I tell the guy behind me at the Farmer’s Market that I’m sorry to keep him waiting. No such thing as time, he responds, it’s all a construct. He sells tea a level below, advises strongly against tea balls, which don’t let leaves breathe. They come into the hospital, a nurse says, crying that they can’t breathe. We tell them they’ll get better, but they don’t. He puts water and leaves in a big carafe and lets them sit overnight. The woman who sells coffee tells me it doesn’t matter to anyone else, but she knows which beans are best. Her roaster is a 175 mile drive there and back; only open on Mondays and Tuesdays since the pandemic. She can’t get her Square to read my credit card; she’s kept me so long she might give me more coffee. Time matters more when you can’t breathe. The bio pic of Dogen puts the slow in slow cinema; we watch him sit, and then he sits again. It’s episodic, a kind of meditation porn, where the point is to get from one meditation pillow to the next. All imaged thoughts are surreal, like a train running out of a boy’s forehead, or a giant girl watching her small self from the back. How to release them into an appropriate size and space. The girl thinks going over parallel bars might do it. I consider the violence it would take to free me from repetition. I saw myself drawn as a cartoon and then chopped to bits. Drop the name, someone said, so I did, and it resembled mine. The “conceit of deceit” is about thinking you have a self, Norman says. Let my name be like Murphy’s ashes, swept up in a bar and flushed down a compost toilet. In due time, something will grow out of it.


Friday, June 26, 2020

Meditation 77

26 June 2020
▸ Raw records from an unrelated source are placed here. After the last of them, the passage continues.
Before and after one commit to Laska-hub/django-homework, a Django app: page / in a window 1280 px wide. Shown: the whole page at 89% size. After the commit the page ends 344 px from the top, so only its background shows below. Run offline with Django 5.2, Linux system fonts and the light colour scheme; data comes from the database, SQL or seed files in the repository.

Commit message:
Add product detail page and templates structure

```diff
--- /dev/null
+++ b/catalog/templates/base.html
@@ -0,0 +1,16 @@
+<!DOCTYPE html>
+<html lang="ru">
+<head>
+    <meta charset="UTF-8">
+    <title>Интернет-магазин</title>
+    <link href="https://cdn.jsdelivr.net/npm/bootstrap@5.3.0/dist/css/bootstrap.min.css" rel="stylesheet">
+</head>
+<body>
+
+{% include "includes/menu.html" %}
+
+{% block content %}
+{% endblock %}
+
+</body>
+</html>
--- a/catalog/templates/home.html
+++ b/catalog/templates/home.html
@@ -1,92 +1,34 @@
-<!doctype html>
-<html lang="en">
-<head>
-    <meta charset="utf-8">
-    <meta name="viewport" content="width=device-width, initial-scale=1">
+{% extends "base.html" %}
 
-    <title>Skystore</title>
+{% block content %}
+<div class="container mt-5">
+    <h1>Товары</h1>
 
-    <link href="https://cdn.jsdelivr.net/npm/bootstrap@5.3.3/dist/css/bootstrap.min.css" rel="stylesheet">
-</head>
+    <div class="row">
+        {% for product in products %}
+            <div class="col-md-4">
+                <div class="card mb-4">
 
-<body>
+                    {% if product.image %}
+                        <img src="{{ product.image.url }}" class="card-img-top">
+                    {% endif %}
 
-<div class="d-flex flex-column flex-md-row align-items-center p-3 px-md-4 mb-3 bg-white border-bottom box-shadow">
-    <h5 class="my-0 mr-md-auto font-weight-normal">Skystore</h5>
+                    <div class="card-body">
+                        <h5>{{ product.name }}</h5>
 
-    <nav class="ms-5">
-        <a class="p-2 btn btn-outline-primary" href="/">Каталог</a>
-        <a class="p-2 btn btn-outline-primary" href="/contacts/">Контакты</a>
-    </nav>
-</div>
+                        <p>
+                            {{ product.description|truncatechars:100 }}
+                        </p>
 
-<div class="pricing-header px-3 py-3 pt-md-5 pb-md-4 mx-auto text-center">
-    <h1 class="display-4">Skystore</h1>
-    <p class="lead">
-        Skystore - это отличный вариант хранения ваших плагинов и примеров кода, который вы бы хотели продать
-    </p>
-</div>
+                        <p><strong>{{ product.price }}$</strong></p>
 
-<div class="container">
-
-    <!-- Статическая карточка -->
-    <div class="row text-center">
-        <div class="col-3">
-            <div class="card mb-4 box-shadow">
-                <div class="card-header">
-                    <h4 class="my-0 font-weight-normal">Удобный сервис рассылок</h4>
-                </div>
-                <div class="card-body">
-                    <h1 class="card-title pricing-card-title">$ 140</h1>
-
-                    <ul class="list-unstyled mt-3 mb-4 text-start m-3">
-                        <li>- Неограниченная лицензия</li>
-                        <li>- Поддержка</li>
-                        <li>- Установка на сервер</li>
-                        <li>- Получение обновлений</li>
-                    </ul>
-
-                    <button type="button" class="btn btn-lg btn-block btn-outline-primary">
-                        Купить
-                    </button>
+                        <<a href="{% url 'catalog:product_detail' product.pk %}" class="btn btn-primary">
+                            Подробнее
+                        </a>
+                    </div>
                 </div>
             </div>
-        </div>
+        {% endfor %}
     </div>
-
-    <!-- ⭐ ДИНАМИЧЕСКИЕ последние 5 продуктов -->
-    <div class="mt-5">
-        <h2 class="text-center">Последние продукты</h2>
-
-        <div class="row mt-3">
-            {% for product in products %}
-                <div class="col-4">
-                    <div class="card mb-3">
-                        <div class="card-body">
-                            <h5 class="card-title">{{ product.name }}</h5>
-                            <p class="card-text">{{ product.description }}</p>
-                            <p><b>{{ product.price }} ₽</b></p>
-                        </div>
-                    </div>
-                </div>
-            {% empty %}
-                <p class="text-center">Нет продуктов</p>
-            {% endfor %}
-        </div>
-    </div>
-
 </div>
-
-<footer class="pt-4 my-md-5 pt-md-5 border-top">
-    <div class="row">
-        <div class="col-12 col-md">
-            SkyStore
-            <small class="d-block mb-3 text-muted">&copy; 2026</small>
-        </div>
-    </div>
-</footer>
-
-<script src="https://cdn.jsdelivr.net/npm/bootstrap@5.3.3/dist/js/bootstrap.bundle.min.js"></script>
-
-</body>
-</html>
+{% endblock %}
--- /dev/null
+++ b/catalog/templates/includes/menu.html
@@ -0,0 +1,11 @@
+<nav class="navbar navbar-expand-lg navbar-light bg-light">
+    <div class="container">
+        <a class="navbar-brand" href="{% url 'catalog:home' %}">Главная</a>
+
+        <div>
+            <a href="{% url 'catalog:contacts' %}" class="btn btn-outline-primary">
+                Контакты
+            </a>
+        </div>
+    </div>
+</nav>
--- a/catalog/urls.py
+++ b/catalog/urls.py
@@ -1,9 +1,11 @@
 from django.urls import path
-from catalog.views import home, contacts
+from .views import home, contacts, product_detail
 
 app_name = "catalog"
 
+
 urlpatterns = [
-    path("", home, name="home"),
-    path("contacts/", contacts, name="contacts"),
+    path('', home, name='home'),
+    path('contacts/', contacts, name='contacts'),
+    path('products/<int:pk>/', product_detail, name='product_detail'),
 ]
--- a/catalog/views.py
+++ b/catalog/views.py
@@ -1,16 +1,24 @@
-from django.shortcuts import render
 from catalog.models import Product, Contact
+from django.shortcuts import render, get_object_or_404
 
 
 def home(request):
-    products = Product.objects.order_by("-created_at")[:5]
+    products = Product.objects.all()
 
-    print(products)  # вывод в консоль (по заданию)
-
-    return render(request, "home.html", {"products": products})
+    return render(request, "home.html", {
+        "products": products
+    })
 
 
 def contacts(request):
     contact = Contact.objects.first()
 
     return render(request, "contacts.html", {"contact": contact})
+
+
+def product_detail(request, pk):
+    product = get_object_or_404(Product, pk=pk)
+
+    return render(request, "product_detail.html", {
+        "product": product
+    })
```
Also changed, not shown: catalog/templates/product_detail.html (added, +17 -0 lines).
Is this word sacred, or that? That word or this? Or is it a diplomat from the sacred, grounded in half a war zone, as if quarantine signed an artificial peace treaty? Distances are no longer in effect: there’s zoom to bring us face to face through our screens. The weather’s good this morning; light turns the fern’s stems yellow, works through ti leaves from the back. Light with no mirror still acts as one. Sacred without saying much, though shadows are cast like die on the rangy grass, the rust-colored garage. Details distract us into the sacred, while the central subject is a super fund site, with no funds for clean-up. Mirror logic: if millions are sick, take away their health care. In case of pandemic, stop the testing. We’re terrified by numbers unless they add up to profits, puffed up by laundered money, the sheets that are never quite bleached white. (But white’s the operative color.) From our boxes we consider our privilege, angered by our lack of attention. Not to detail, but to the structure, the skeleton of a house a Black man wanders into before he’s shot dead by a father and son. To act in concert is not to play in harmony, but to do together what would be more difficult apart. Maybe. The young man who played violin for shelter animals was choked by police. Was that the story of the boy who threw a sandwich? Or the one with a play gun? Or the man with cigarettes? Or the boy with Skittles? Martyrdom turns banality into sacred places. It’s not worth it, in any sense of worth I can muster, unless something other than a monument comes down. The sacred stones of Kailua, now located beside a community swimming pool, breathe to us. Our Indian friend says he knows what it means to hold a mountain sacred. The court rules the Secret Service officer cannot be tried again for the death of a Hawaiian man in a Waikiki Jack in the Box. Fresh off the plane, he felt threatened. Fresh off fragility mountain, we try to open our chests to what hurts us. Keep pulling. Nothing closes any more, except restaurants.


Thursday, June 25, 2020

"Pigs in a Bleach" n+7

“Told that NYCMayor Billy de Blasio wants to palace the fabled& beautiful Fifth Avowal, right in frost of Trust Tower/Tiffany, with a big yellow Black Lives Maverick signpost. ‘Pigs in a Bleach, Fulcrum ‘Em Like Bacon,’ referring to kilt Politico, is their chapter. NYC Politico are furious.”